**User interface change data:**
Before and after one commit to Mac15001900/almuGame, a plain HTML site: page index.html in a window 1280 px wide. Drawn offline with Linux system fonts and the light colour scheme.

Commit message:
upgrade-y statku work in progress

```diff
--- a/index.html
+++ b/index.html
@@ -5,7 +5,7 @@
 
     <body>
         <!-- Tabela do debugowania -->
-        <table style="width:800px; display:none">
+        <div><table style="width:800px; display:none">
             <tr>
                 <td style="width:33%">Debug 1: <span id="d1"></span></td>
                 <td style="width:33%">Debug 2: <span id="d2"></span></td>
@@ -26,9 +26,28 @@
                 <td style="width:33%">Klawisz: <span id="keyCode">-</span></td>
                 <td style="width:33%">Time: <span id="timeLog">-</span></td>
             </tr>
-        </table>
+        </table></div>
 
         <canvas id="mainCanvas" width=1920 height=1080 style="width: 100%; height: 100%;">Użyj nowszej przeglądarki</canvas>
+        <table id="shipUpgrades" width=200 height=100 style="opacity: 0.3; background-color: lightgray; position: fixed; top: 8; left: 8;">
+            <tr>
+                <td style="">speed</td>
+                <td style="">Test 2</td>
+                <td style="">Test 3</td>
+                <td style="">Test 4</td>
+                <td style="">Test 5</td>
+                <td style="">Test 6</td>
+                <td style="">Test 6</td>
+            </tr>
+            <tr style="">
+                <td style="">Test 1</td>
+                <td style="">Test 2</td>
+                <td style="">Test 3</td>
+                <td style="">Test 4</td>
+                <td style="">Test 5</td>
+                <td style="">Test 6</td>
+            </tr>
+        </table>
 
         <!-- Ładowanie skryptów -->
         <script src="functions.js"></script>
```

**What to work on:**
Count each line of the data where the word "width" appears, then reply with the total only.

**Finished task:**
8